*ASSIGNMENT*:
The word "detailed" marks the lines to copy; find all of them in the entries below.
------------------------------------
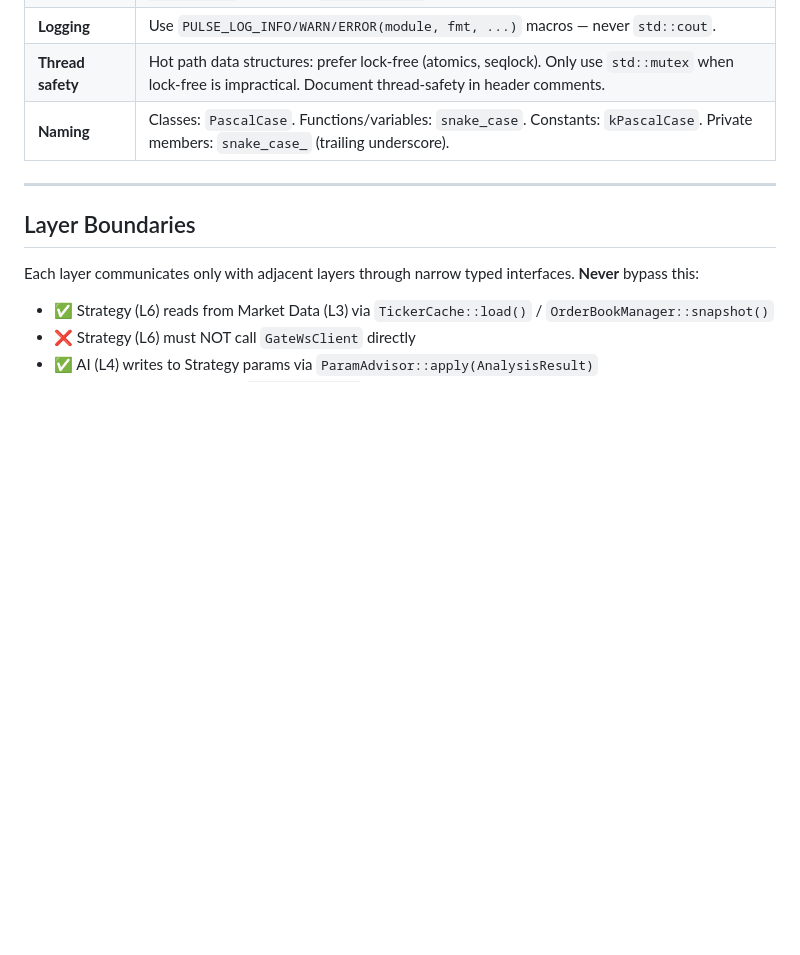
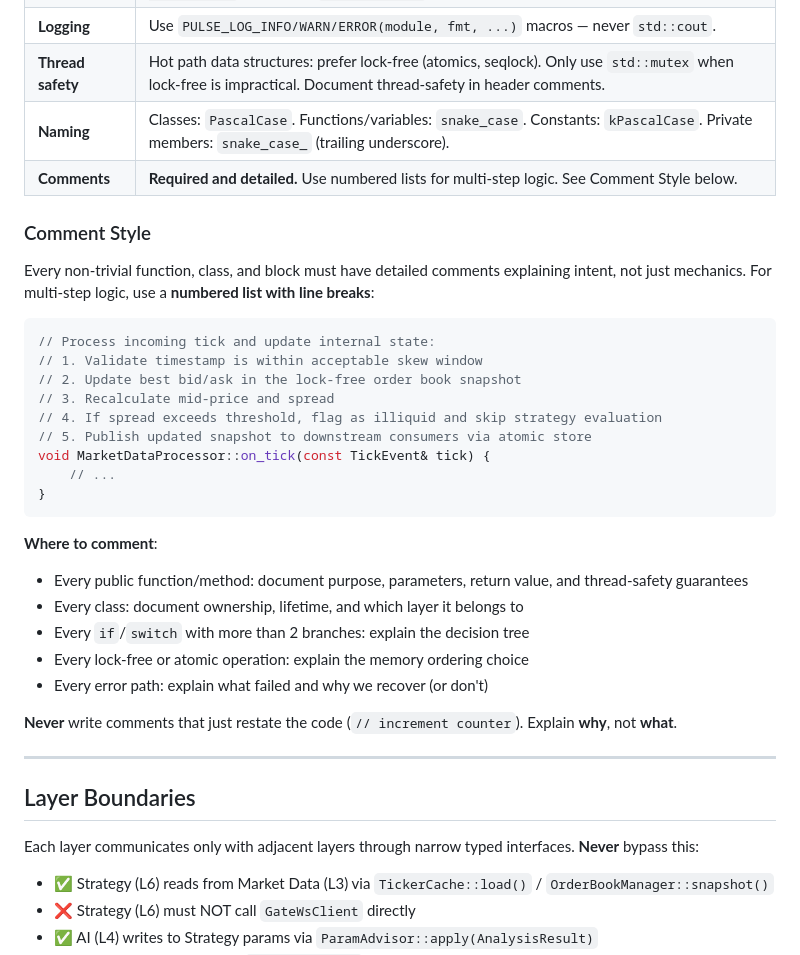
Before and after one commit to James-Xue/pulseTrader, a Markdown page: AGENTS.md, the part around the change. Rendered like a GitHub page; blank space fills up the shorter version.

Commit message:
docs: add detailed comment style guidelines to AGENTS.md
Require numbered list format (1. xxx, 2. xxx, 3. xxx) for multi-step logic.
Mandate comments on: public functions, classes, multi-branch conditionals,
lock-free operations, and error paths. Emphasize 'why' over 'what'.

Co-Authored-By: Claude Opus 4.8 <noreply@anthropic.com>

````diff
--- a/AGENTS.md
+++ b/AGENTS.md
@@ -59,6 +59,32 @@ Dependencies are managed by **vcpkg** — never add system packages; always add
 | **Logging** | Use `PULSE_LOG_INFO/WARN/ERROR(module, fmt, ...)` macros — never `std::cout`. |
 | **Thread safety** | Hot path data structures: prefer lock-free (atomics, seqlock). Only use `std::mutex` when lock-free is impractical. Document thread-safety in header comments. |
 | **Naming** | Classes: `PascalCase`. Functions/variables: `snake_case`. Constants: `kPascalCase`. Private members: `snake_case_` (trailing underscore). |
+| **Comments** | **Required and detailed.** Use numbered lists for multi-step logic. See Comment Style below. |
+
+### Comment Style
+
+Every non-trivial function, class, and block must have detailed comments explaining intent, not just mechanics. For multi-step logic, use a **numbered list with line breaks**:
+
+```cpp
+// Process incoming tick and update internal state:
+// 1. Validate timestamp is within acceptable skew window
+// 2. Update best bid/ask in the lock-free order book snapshot
+// 3. Recalculate mid-price and spread
+// 4. If spread exceeds threshold, flag as illiquid and skip strategy evaluation
+// 5. Publish updated snapshot to downstream consumers via atomic store
+void MarketDataProcessor::on_tick(const TickEvent& tick) {
+    // ...
+}
+```
+
+**Where to comment**:
+- Every public function/method: document purpose, parameters, return value, and thread-safety guarantees
+- Every class: document ownership, lifetime, and which layer it belongs to
+- Every `if`/`switch` with more than 2 branches: explain the decision tree
+- Every lock-free or atomic operation: explain the memory ordering choice
+- Every error path: explain what failed and why we recover (or don't)
+
+**Never** write comments that just restate the code (`// increment counter`). Explain **why**, not **what**.
 
 ---
 
````
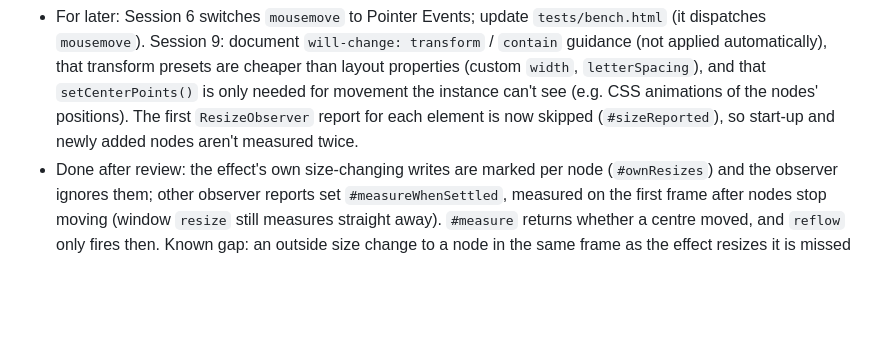
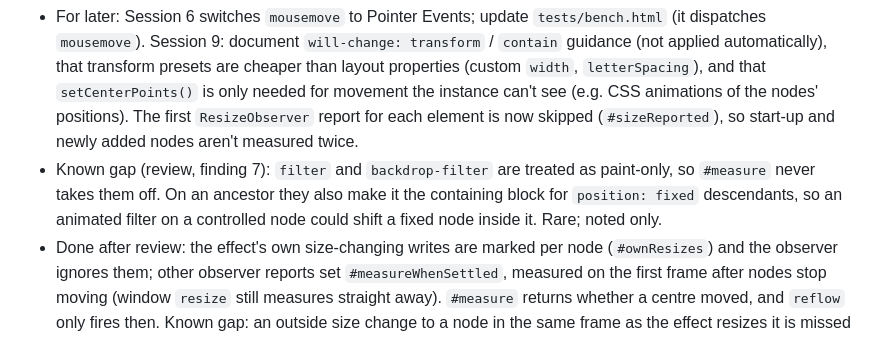
Before and after one commit to Adasha/proximity-effect, a Markdown page: PLAN.md, the part around the change. GitHub-like rendering; blank space fills up the shorter version.

Commit message:
Note the filter containing-block gap in measuring
Co-Authored-By: Claude Opus 5.5 <noreply@anthropic.com>

```diff
--- a/PLAN.md
+++ b/PLAN.md
@@ -190,6 +190,7 @@ Measure first, then change. Build a small benchmark page (for example 1,000 and
 - Behaviour changes (all in CHANGELOG): `redraw` only fires for drawn frames; `reflow` fires per remeasure rather than per event; external inline style changes on a node are no longer overwritten every frame; `center` now includes `data-offset`; the node data has new `measured` and `scrollsWithPage` fields (Session 7 decides what of node data is public).
 - Demo check (headless Chrome, mouse moves + scroll): `1`–`7.html` and `div-grid.html` work identically to the baseline. `frame-seq_grid`, `gooffscreen`, `video`, `video2`, `x1` and `x2` are broken in both (404s on old dist paths, non-module scripts), so that's Session 9. `1.html` also has one 404 asset.
 - For later: Session 6 switches `mousemove` to Pointer Events; update `tests/bench.html` (it dispatches `mousemove`). Session 9: document `will-change: transform` / `contain` guidance (not applied automatically), that transform presets are cheaper than layout properties (custom `width`, `letterSpacing`), and that `setCenterPoints()` is only needed for movement the instance can't see (e.g. CSS animations of the nodes' positions). The first `ResizeObserver` report for each element is now skipped (`#sizeReported`), so start-up and newly added nodes aren't measured twice.
+- Known gap (review, finding 7): `filter` and `backdrop-filter` are treated as paint-only, so `#measure` never takes them off. On an ancestor they also make it the containing block for `position: fixed` descendants, so an animated filter on a controlled node could shift a fixed node inside it. Rare; noted only.
 - Done after review: the effect's own size-changing writes are marked per node (`#ownResizes`) and the observer ignores them; other observer reports set `#measureWhenSettled`, measured on the first frame after nodes stop moving (window `resize` still measures straight away). `#measure` returns whether a centre moved, and `reflow` only fires then. Known gap: an outside size change to a node in the same frame as the effect resizes it is missed until the next trigger. `npm run bench -- --styles layout` animates `width`.
 
 ## Session 6: Accessibility
```
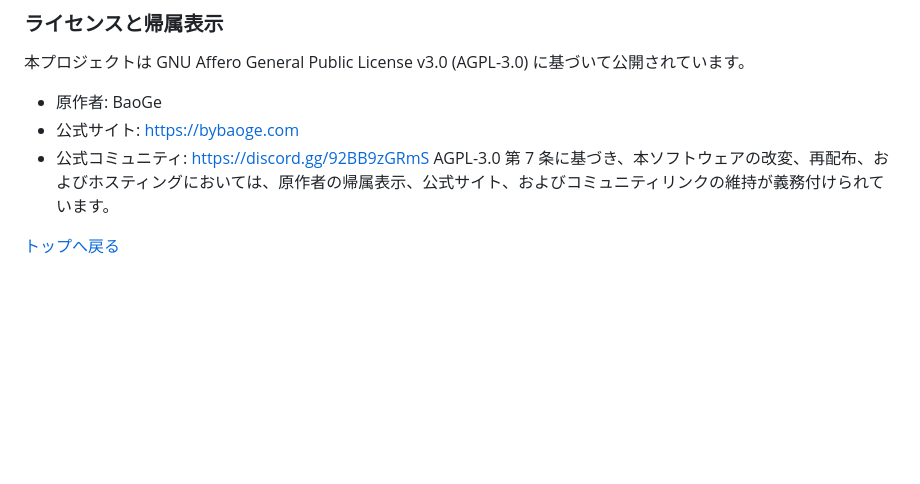
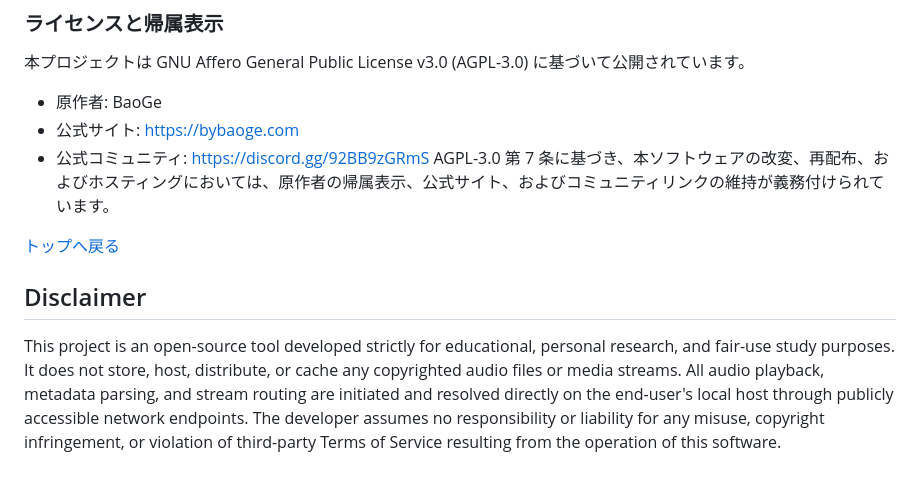
Before and after one commit to baooooge/baoge-music, a Markdown page: README.md, the part around the change. Rendered like a GitHub page; blank space fills up the shorter version.

```diff
--- a/README.md
+++ b/README.md
@@ -222,3 +222,9 @@ BaoGe Music Bot は、スタジオ品質の高音質再生、マルチプラッ
 AGPL-3.0 第 7 条に基づき、本ソフトウェアの改変、再配布、およびホスティングにおいては、原作者の帰属表示、公式サイト、およびコミュニティリンクの維持が義務付けられています。
 
 [トップへ戻る](#language-navigation--語言導覽--语言导航--言語ナビゲーション)
+
+
+## Disclaimer
+This project is an open-source tool developed strictly for educational, personal research, and fair-use study purposes.
+It does not store, host, distribute, or cache any copyrighted audio files or media streams. All audio playback, metadata parsing, and stream routing are initiated and resolved directly on the end-user's local host through publicly accessible network endpoints.
+The developer assumes no responsibility or liability for any misuse, copyright infringement, or violation of third-party Terms of Service resulting from the operation of this software.
```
------------------------------------
*TASK SOLUTION*:
docs: add detailed comment style guidelines to AGENTS.md
+| **Comments** | **Required and detailed.** Use numbered lists for multi-step logic. See Comment Style below. |
+Every non-trivial function, class, and block must have detailed comments explaining intent, not just mechanics. For multi-step logic, use a **numbered list with line breaks**:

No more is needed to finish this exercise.